        My mother definitely enabled my father..and rather than show us how to enforce boundaries–she allowed him to push past hers as well as ours…and so…my siblings and I grew up attracting people into our lives who were more takers than they were givers..Unfortunately–as children we were so accustomed to being torn to shreds–or ignored–it was our norm to give as a way to chase approval, love and acceptance.

        I am a Life Coach for ACOA’s, so if you are ever in need of some real one to one–do not hesitate to reach out. If you are interested in learning more about how to confront the way you may have been raised–please consider reading my book The Road Back To Me…Something tells me you are really going to relate to it..

        My youtube channel is lisaaromano1…There I talk all about codependency and fearing enforcing boundaries, especially with our families of origin.

        My hope is–you learn to face the fear of demanding your dad know his place–and that you gravitate and appreciate your boyfriend as the man who is trying to teach you that you deserve to be respected…

        Namaste sister…namaste…



Leave a Reply

Fill in your details below or click an icon to log in: Logo

You are commenting using your account. Log Out /  Change )

Twitter picture

You are commenting using your Twitter account. Log Out /  Change )
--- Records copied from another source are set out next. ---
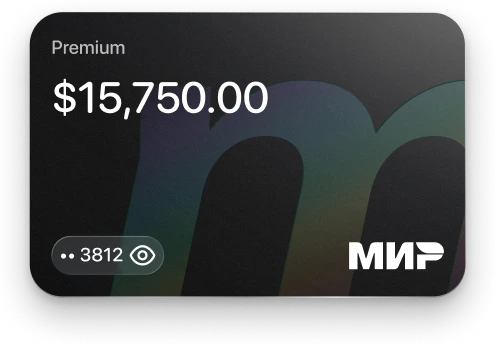
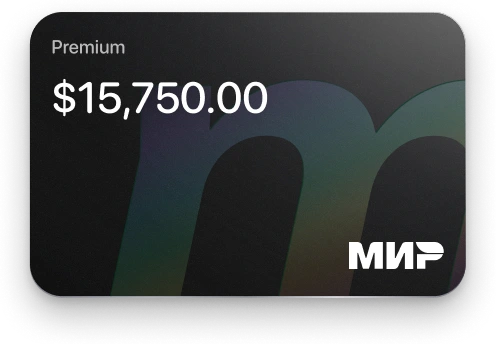
Synchronize card transitions and restore linked account

diff --git a/components/sections/cases/MoodFlow.tsx b/components/sections/cases/MoodFlow.tsx
@@ -6,11 +6,12 @@ import { motion, useMotionValue, useMotionValueEvent, useReducedMotion, useTrans
 import { AuthMotionPreview } from "@/components/motion/AuthMotionPreview";
 import { asset } from "@/lib/asset";
 import { E, sample, track, useTimeline } from "@/lib/motion/timeline";
-import { FlipCard } from "./FlipCard";
+import { FlipCard, NumberChip } from "./FlipCard";
 
 const WIDTH = 350;
 const HEIGHT = 436;
 const CARD_WIDTH = 217.871;
+const CARD_SCALE = CARD_WIDTH / 322;
 const DURATION = 26;
 const STOPS = [0, 0.08, 0.17, 0.25, 0.34, 0.43, 0.53, 0.68, 0.79, 0.89, 1];
 
@@ -25,14 +26,30 @@ function DesignArtwork({ name, className, width, height, alt = "" }: { name: str
   return <Image src={asset(`motion/mood/${name}.webp`)} className={className} alt={alt} width={width} height={height} draggable={false} />;
 }
 
-function ScreenHeader({ premium, sticky, frozen }: { premium: boolean; sticky: MotionValue<number>; frozen: boolean }) {
+function ScreenHeader({ premium, sticky, frost, scroll, actionOpacity }: {
+  premium: MotionValue<number>;
+  sticky: MotionValue<number>;
+  frost: MotionValue<number>;
+  scroll: MotionValue<number>;
+  actionOpacity: MotionValue<number>;
+}) {
   const dotsOpacity = useTransform(sticky, (value) => 1 - value);
+  const activeDotX = useTransform(premium, [0, 1], [0, 6]);
+  const premiumDotOpacity = useTransform(premium, [0, 1], [1, 0]);
+  const activeMiniOpacity = useTransform(frost, [0, 1], [1, 0]);
   return (
     <>
-      <motion.div aria-hidden className="pointer-events-none absolute inset-x-0 top-0 h-[82.55px]"
-        style={{ opacity: sticky, backdropFilter: "blur(7px)", maskImage: "linear-gradient(#000 25%, #000b 65%, transparent)" }} />
-      <motion.div aria-hidden className="pointer-events-none absolute inset-x-0 top-0 h-[82.55px]"
-        style={{ opacity: sticky, backdropFilter: "blur(19px)", maskImage: "linear-gradient(#000, #0009 32%, transparent 75%)" }} />
+      {/* Render the layers that pass under the glass with the same scroll position.
+          This keeps the blur live inside the clipped phone in Chromium and WebKit. */}
+      <motion.div aria-hidden className="pointer-events-none absolute inset-x-0 top-0 h-[82.55px] overflow-hidden bg-[#f7f7f7]"
+        style={{ opacity: sticky, maskImage: "linear-gradient(#000 34%, #000e 63%, #0009 80%, transparent)" }}>
+        <div className="absolute inset-0 blur-[8px]">
+          <motion.div className="absolute inset-0" style={{ y: scroll }}>
+            <CardActions opacity={actionOpacity} />
+            <LinkedAccount />
+          </motion.div>
+        </div>
+      </motion.div>
       <motion.div aria-hidden className="pointer-events-none absolute inset-x-0 top-0 h-[82.55px]"
         style={{ opacity: sticky, background: "linear-gradient(to bottom, rgb(255 255 255 / 96%), rgb(255 255 255 / 92%) 62.79%, rgb(255 255 255 / 72%) 74.42%, rgb(255 255 255 / 38%) 84.88%, rgb(255 255 255 / 12%) 93.02%, transparent)" }} />
       {/* Scale the existing status-bar canvas as a single unit. */}
@@ -41,13 +58,21 @@ function ScreenHeader({ premium, sticky, frozen }: { premium: boolean; sticky: M
         <img src={asset("motion/auth/status-bar.svg")} width={310} height={48} alt="" draggable={false} />
       </div>
       <DesignArtwork name="sticky-back" width={30} height={30} className="absolute top-[47.36px] left-[10.83px]" />
-      <motion.div aria-hidden className="absolute top-[61px] left-1/2 flex -translate-x-1/2 items-center gap-[3px]" style={{ opacity: dotsOpacity }}>
-        <span className={premium ? "size-[3px] rounded-full bg-black/25" : "h-[3px] w-[16px] rounded-full bg-[#131313]"} />
-        <span className={premium ? "h-[3px] w-[16px] rounded-full bg-[#131313]" : "size-[3px] rounded-full bg-black/25"} />
-        <span className="size-[3px] rounded-full bg-black/25" />
+      <motion.div aria-hidden className="absolute top-[61px] left-1/2 h-[3px] w-[28px] -translate-x-1/2" style={{ opacity: dotsOpacity }}>
+        <motion.span className="absolute left-0 size-[3px] rounded-full bg-black/25" style={{ opacity: premium }} />
+        <motion.span className="absolute left-[19px] size-[3px] rounded-full bg-black/25" style={{ opacity: premiumDotOpacity }} />
+        <span className="absolute right-0 size-[3px] rounded-full bg-black/25" />
+        <motion.span className="absolute left-0 h-full w-[16px] rounded-full bg-[#131313]" style={{ x: activeDotX }} />
       </motion.div>
       <motion.div aria-hidden className="pointer-events-none absolute inset-x-0 top-[41.95px] h-[40.6px]" style={{ opacity: sticky }}>
-        <DesignArtwork name={frozen ? "card-mini" : "card-mini-active"} width={36} height={25} className="absolute top-[8px] left-1/2 -translate-x-1/2" />
+        <div className="absolute top-[8px] left-1/2 h-[25px] w-[36px] -translate-x-1/2">
+          <motion.div className="absolute inset-0" style={{ opacity: activeMiniOpacity }}>
+            <DesignArtwork name="card-mini-active" width={36} height={25} />
+          </motion.div>
+          <motion.div className="absolute inset-0" style={{ opacity: frost }}>
+            <DesignArtwork name="card-mini" width={36} height={25} />
+          </motion.div>
+        </div>
         <div className="absolute top-[7.8px] right-[13.5px] whitespace-nowrap text-right text-[10.83px] leading-[13.53px] font-medium">
           <p>$15,400.50</p>
           <p className="text-[8.12px] leading-[10.83px] font-normal text-[#707070]">Debit •• 3688</p>
@@ -59,7 +84,14 @@ function ScreenHeader({ premium, sticky, frozen }: { premium: boolean; sticky: M
 
 function PremiumCard() {
   return (
-    <DesignArtwork name="premium" width={248} height={172} className="pointer-events-none absolute top-[124px] left-[249.55px] max-w-none" />
+    <div aria-hidden className="pointer-events-none absolute top-[130px] left-[264.555px] text-white">
+      <DesignArtwork name="premium" width={248} height={172} className="absolute top-[-6px] left-[-15px] max-w-none" />
+      <div className="relative h-[210px] w-[322px] origin-top-left" style={{ transform: `scale(${CARD_SCALE})` }}>
+        <div className="absolute bottom-[16px] left-[16px]">
+          <NumberChip compact digits="3812" />
+        </div>
+      </div>
+    </div>
   );
 }
 
@@ -69,19 +101,22 @@ const actions = [
   { label: "Pay", icon: "pay", fill: "bg-white" },
 ];
 
-function CardActions({ disabled }: { disabled: boolean }) {
+function CardActions({ opacity }: { opacity: MotionValue<number> }) {
   return (
-    <div aria-hidden className="absolute inset-x-[24px] top-[307px] flex" style={{ opacity: disabled ? 0.33 : 1 }}>
+    <motion.div aria-hidden className="absolute inset-x-[24px] top-[307px] flex" style={{ opacity }}>
       {actions.map(({ label, icon, fill }) => (
         <div key={icon} className="flex flex-1 flex-col items-center gap-[8px] text-[9.5px] leading-[13.5px]">
           <span className={`grid size-[38px] place-items-center rounded-full ${fill}`}><Artwork name={icon} /></span>
           <span>{label}</span>
         </div>
       ))}
-    </div>
+    </motion.div>
   );
 }
 
+function LinkedAccount() {
+  return <DesignArtwork name="linked-account" width={272} height={82} alt="Pay from •• 5690, $2,400.00" className="absolute inset-x-0 top-[391.55px]" />;
+}
 
 const accounts = [
   { name: "Debit", number: "3688", amount: "$15,400.50", artwork: "cases/card/surface.svg" },
@@ -130,7 +165,9 @@ const settings = [
   { label: "Terms & fees", icon: "fees" },
 ];
 
-function CardSettings({ frozen }: { frozen: boolean }) {
+function CardSettings({ frozen, frost }: { frozen: boolean; frost: MotionValue<number> }) {
+  const switchColor = useTransform(frost, [0, 1], ["#e3e3e3", "#11ca5f"]);
+  const thumbX = useTransform(frost, [0, 1], [0, 10]);
   return (
     <div className="absolute inset-x-0 top-[438.24px] min-h-[355px] rounded-t-[21px] bg-white px-[11px] pt-[14px]">
       <p className="text-[13px] font-medium">Card settings</p>
@@ -139,9 +176,9 @@ function CardSettings({ frozen }: { frozen: boolean }) {
           <DesignArtwork name={`setting-${icon}`} width={30} height={30} className="shrink-0" />
           <span className="flex-1">{label}{detail && <span className="block text-[9px] text-black/55">{i === 0 && frozen ? "On" : detail}</span>}</span>
           {i === 0 ? (
-            <span data-freeze-switch={frozen ? "on" : "off"} className="relative h-[19px] w-[36px] rounded-full transition-colors duration-150" style={{ background: frozen ? "#11ca5f" : "#e3e3e3" }}>
-              <span className="absolute top-[1px] left-[1px] h-[17px] w-[24px] rounded-full bg-white transition-transform duration-150" style={{ transform: frozen ? "translateX(10px)" : undefined }} />
-            </span>
+            <motion.span data-freeze-switch={frozen ? "on" : "off"} className="relative h-[19px] w-[36px] rounded-full" style={{ backgroundColor: switchColor }}>
+              <motion.span className="absolute top-[1px] left-[1px] h-[17px] w-[24px] rounded-full bg-white" style={{ x: thumbX }} />
+            </motion.span>
           ) : <DesignArtwork name="setting-chevron" width={16} height={16} />}
         </div>
       ))}
@@ -153,6 +190,8 @@ const screenLift = track([0, 9.3, 10.03, 10.55, 11.03, DURATION], [0, 0, -234, -
 const homeSlide = track([0, 11.7, 12.6, 13.5, DURATION], [0, 0, -85, 0, 0], [E, "easeInOut", "easeInOut", E]);
 const detailScroll = track([0, 19.65, 20.52, 21.65, 22.5, DURATION], [0, 0, -366.76, -366.76, 0, 0], [E, "easeInOut", E, "easeInOut", E]);
 const cardSlide = track([0, 23.02, 23.78, DURATION], [0, 0, -237.49, -237.49], [E, "easeInOut", E]);
+const activatePremium = track([0, 23.44, 23.66, DURATION], [0, 0, 1, 1], "easeInOut");
+const freezeCard = track([0, 21.23, 21.45, DURATION], [0, 0, 1, 1], "easeInOut");
 const contract = track([0, 13.63, 13.76, 13.92, DURATION], [1, 1, 0.97, 1, 1], [E, E, E, E]);
 
 const getNumber = (value: ReturnType<typeof track>, time: number) => Number(sample(value, time));
@@ -160,13 +199,13 @@ const crossfade = (time: number, from: number, to: number) => Math.min(1, Math.m
 
 function PlaybackScrubber({ time, onSeek }: { time: MotionValue<number>; onSeek: (value: number) => void }) {
   const [position, setPosition] = useState(0);
-  useMotionValueEvent(time, "change", (seconds) => setPosition(Math.round(seconds * 10) / 10));
+  useMotionValueEvent(time, "change", (seconds) => setPosition(Math.round(seconds * 50) / 50));
   const formatTime = (value: number) => `0:${String(Math.floor(value)).padStart(2, "0")}`;
   return (
     <label className="flex items-center gap-3">
-      <input type="range" min={0} max={DURATION} step={0.1} value={position}
+      <input type="range" min={0} max={DURATION} step={0.02} value={position}
         onChange={(event) => onSeek(event.currentTarget.valueAsNumber)} aria-label="Время анимации"
-        aria-valuetext={`${position.toFixed(1)} с из ${DURATION} с`} className="h-8 min-w-0 flex-1 cursor-pointer accent-[#131313]" />
+        aria-valuetext={`${position.toFixed(2)} с из ${DURATION} с`} className="h-8 min-w-0 flex-1 cursor-pointer accent-[#131313]" />
       <span className="text-xs text-fg-secondary tabular-nums">{formatTime(position)} / {formatTime(DURATION)}</span>
     </label>
   );
@@ -193,6 +232,9 @@ export function MoodFlow({ label, lab = false, english = false }: { label: strin
   const homeScale = useTransform(time, (s) => getNumber(contract, s));
   const contentY = useTransform(time, (s) => getNumber(detailScroll, s));
   const carouselX = useTransform(time, (s) => getNumber(cardSlide, s));
+  const premium = useTransform(time, (s) => getNumber(activatePremium, s));
+  const frost = useTransform(time, (s) => getNumber(freezeCard, s));
+  const actionOpacity = useTransform(() => 1 - 0.67 * frost.get() * (1 - premium.get()));
   const stickyOpacity = useTransform(contentY, [-366.76, -285, -250], [1, 1, 0]);
   const progress = useTransform(time, [14.03, 19.65], [0, 1]);
   const lightX = useTransform(progress, STOPS, [0.5, 0.12, 0.22, 0.86, 0.9, 0.37, 0.5, 0.5, 0.65, 0.4, 0.5]);
@@ -281,23 +323,24 @@ export function MoodFlow({ label, lab = false, english = false }: { label: strin
                 <motion.div className="absolute inset-0" style={{ x: reduce ? 0 : carouselX }}>
                   <PremiumCard />
                   <div className="absolute top-[130px] left-[27.065px] h-[142.09px] w-[217.871px]" inert={!reduce && (scene === 4 || scene === 6)} onClickCapture={takeOverCard} onKeyDownCapture={(event) => { if (event.key === "Enter" || event.key === " ") takeOverCard(); }}>
-                    <FlipCard label="Debit" flipLabel="Show or hide card details" previewScale={CARD_WIDTH / 322} scene={{ x: lightX, y: lightY, strength, angle, maxTilt: 13 }}
-                      frontArtwork={frozen && (
-                        <div aria-hidden className="pointer-events-none absolute inset-0">
+                    <FlipCard label="Debit" flipLabel="Show or hide card details" previewScale={CARD_SCALE} scene={{ x: lightX, y: lightY, strength, angle, maxTilt: 13 }}
+                      frontArtwork={
+                        <motion.div aria-hidden className="pointer-events-none absolute inset-0" style={{ opacity: frost }}>
                           <div className="absolute inset-0 bg-[#808080]/18 mix-blend-saturation" />
                           <DesignArtwork name="frost" width={322} height={210} className="absolute inset-0" />
                           <DesignArtwork name="frostBadge" width={56} height={56} className="absolute top-2 right-2" />
-                        </div>
-                      )}
+                        </motion.div>
+                      }
                     />
                   </div>
                   <motion.span aria-hidden className="pointer-events-none absolute top-[243px] left-[58px] size-[23px] rounded-full border border-white bg-white/70" style={{ opacity: tapOpacity, scale: tapScale }} />
                   <div aria-hidden className="absolute top-[130px] left-[502px] h-[142px] w-[218px] rounded-[16px] bg-[#8e857c]" />
                 </motion.div>
-                <CardActions disabled={frozen && scene !== 6} />
-                <CardSettings frozen={frozen} />
+                <CardActions opacity={actionOpacity} />
+                <LinkedAccount />
+                <CardSettings frozen={frozen} frost={frost} />
               </motion.div>
-              <ScreenHeader premium={scene === 6} sticky={stickyOpacity} frozen={frozen} />
+              <ScreenHeader premium={premium} sticky={stickyOpacity} frost={frost} scroll={contentY} actionOpacity={actionOpacity} />
             </motion.div>
             {scene === 2 && <div aria-hidden className="pointer-events-none absolute top-0 left-0 w-[310px] origin-top-left scale-[0.877419]"><Image src={asset("motion/auth/status-bar.svg")} width={310} height={48} alt="" /></div>}
           </motion.div>

diff --git a/components/sections/cases/FlipCard.tsx b/components/sections/cases/FlipCard.tsx
@@ -49,7 +49,7 @@ const Edge = () => (
   </div>
 );
 
-function NumberChip({ open, compact }: { open: boolean; compact?: boolean }) {
+export function NumberChip({ open, compact, digits = "3688" }: { open?: boolean; compact?: boolean; digits?: string }) {
   return (
     <span
       className={compact
@@ -61,7 +61,7 @@ function NumberChip({ open, compact }: { open: boolean; compact?: boolean }) {
       }}
     >
       <span className="text-[14px] font-medium leading-[20px] tracking-[0.14px] whitespace-nowrap tabular-nums" style={compact ? undefined : { textShadow }}>
-        •• 3688
+        •• {digits}
       </span>
       <Svg name={open ? "eye-slash" : "eye"} className={compact ? "size-[16px] shrink-0" : "size-[20px]"} />
     </span>
@@ -195,7 +195,7 @@ export function FlipCard({ label, flipLabel, previewScale, scene, frontArtwork }
 
   // Flip: the angle keeps growing by 180°, so the card always turns the same way.
   const localAngle = useMotionValue(0);
-  const manualTarget = useRef(0);
+  const manualTurn = useRef({ from: 0, to: 180 });
   const angle = scene?.angle ?? localAngle;
   useMotionValueEvent(angle, "change", (value) => {
     if (scene && !angle.isAnimating()) setFlipped(Math.round(value / 180) % 2 === 1);
@@ -211,9 +211,10 @@ export function FlipCard({ label, flipLabel, previewScale, scene, frontArtwork }
 
   const flip = () => {
     if (scene && !reduce) {
-      const base = angle.isAnimating() ? manualTarget.current : Math.round(angle.get() / 180) * 180;
-      const target = base + 180;
-      manualTarget.current = target;
+      const previous = manualTurn.current;
+      const from = angle.isAnimating() ? previous.to : Math.round(angle.get() / 180) * 180;
+      const target = angle.isAnimating() ? previous.from : from + 180;
+      manualTurn.current = { from, to: target };
       setFlipped(target % 360 === 180);
       animate(angle, target, FLIP);
       return;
Facebook photo

You are commenting using your Facebook account. Log Out /  Change )

Connecting to %s